**Exercise prompt**
Copy out the full set of records. Keep every word the same.
Start of Input data
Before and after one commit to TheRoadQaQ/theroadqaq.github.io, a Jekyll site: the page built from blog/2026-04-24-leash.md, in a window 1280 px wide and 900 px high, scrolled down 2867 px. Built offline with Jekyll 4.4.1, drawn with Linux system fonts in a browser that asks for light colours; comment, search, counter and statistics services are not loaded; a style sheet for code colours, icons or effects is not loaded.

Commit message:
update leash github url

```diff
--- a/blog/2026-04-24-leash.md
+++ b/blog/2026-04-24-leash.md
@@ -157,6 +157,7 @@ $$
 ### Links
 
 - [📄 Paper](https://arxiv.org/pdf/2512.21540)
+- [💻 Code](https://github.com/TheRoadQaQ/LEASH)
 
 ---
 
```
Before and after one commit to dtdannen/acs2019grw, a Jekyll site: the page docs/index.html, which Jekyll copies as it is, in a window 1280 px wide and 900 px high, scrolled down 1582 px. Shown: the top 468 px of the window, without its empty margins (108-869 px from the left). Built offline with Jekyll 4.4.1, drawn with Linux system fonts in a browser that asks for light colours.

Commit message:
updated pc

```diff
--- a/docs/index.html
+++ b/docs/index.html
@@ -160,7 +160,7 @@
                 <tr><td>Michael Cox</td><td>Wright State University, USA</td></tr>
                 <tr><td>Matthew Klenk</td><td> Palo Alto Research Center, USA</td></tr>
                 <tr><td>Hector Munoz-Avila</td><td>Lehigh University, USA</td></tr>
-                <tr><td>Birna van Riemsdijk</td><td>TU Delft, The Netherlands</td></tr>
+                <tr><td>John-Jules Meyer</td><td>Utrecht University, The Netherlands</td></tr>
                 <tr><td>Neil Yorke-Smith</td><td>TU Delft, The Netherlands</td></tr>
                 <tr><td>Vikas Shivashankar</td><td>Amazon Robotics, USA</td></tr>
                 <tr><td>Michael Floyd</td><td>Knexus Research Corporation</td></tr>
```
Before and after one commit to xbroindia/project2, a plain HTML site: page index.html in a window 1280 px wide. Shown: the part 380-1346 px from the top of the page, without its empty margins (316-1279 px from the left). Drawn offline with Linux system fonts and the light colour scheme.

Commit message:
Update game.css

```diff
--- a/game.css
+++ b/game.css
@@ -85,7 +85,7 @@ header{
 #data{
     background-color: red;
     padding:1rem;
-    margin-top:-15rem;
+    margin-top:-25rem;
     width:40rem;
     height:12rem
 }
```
End of Input data
**Written reply**
Before and after one commit to TheRoadQaQ/theroadqaq.github.io, a Jekyll site: the page built from blog/2026-04-24-leash.md, in a window 1280 px wide and 900 px high, scrolled down 2867 px. Built offline with Jekyll 4.4.1, drawn with Linux system fonts in a browser that asks for light colours; comment, search, counter and statistics services are not loaded; a style sheet for code colours, icons or effects is not loaded.

Commit message:
update leash github url

```diff
--- a/blog/2026-04-24-leash.md
+++ b/blog/2026-04-24-leash.md
@@ -157,6 +157,7 @@ $$
 ### Links
 
 - [📄 Paper](https://arxiv.org/pdf/2512.21540)
+- [💻 Code](https://github.com/TheRoadQaQ/LEASH)
 
 ---
 
```
Before and after one commit to dtdannen/acs2019grw, a Jekyll site: the page docs/index.html, which Jekyll copies as it is, in a window 1280 px wide and 900 px high, scrolled down 1582 px. Shown: the top 468 px of the window, without its empty margins (108-869 px from the left). Built offline with Jekyll 4.4.1, drawn with Linux system fonts in a browser that asks for light colours.

Commit message:
updated pc

```diff
--- a/docs/index.html
+++ b/docs/index.html
@@ -160,7 +160,7 @@
                 <tr><td>Michael Cox</td><td>Wright State University, USA</td></tr>
                 <tr><td>Matthew Klenk</td><td> Palo Alto Research Center, USA</td></tr>
                 <tr><td>Hector Munoz-Avila</td><td>Lehigh University, USA</td></tr>
-                <tr><td>Birna van Riemsdijk</td><td>TU Delft, The Netherlands</td></tr>
+                <tr><td>John-Jules Meyer</td><td>Utrecht University, The Netherlands</td></tr>
                 <tr><td>Neil Yorke-Smith</td><td>TU Delft, The Netherlands</td></tr>
                 <tr><td>Vikas Shivashankar</td><td>Amazon Robotics, USA</td></tr>
                 <tr><td>Michael Floyd</td><td>Knexus Research Corporation</td></tr>
```
Before and after one commit to xbroindia/project2, a plain HTML site: page index.html in a window 1280 px wide. Shown: the part 380-1346 px from the top of the page, without its empty margins (316-1279 px from the left). Drawn offline with Linux system fonts and the light colour scheme.

Commit message:
Update game.css

```diff
--- a/game.css
+++ b/game.css
@@ -85,7 +85,7 @@ header{
 #data{
     background-color: red;
     padding:1rem;
-    margin-top:-15rem;
+    margin-top:-25rem;
     width:40rem;
     height:12rem
 }
```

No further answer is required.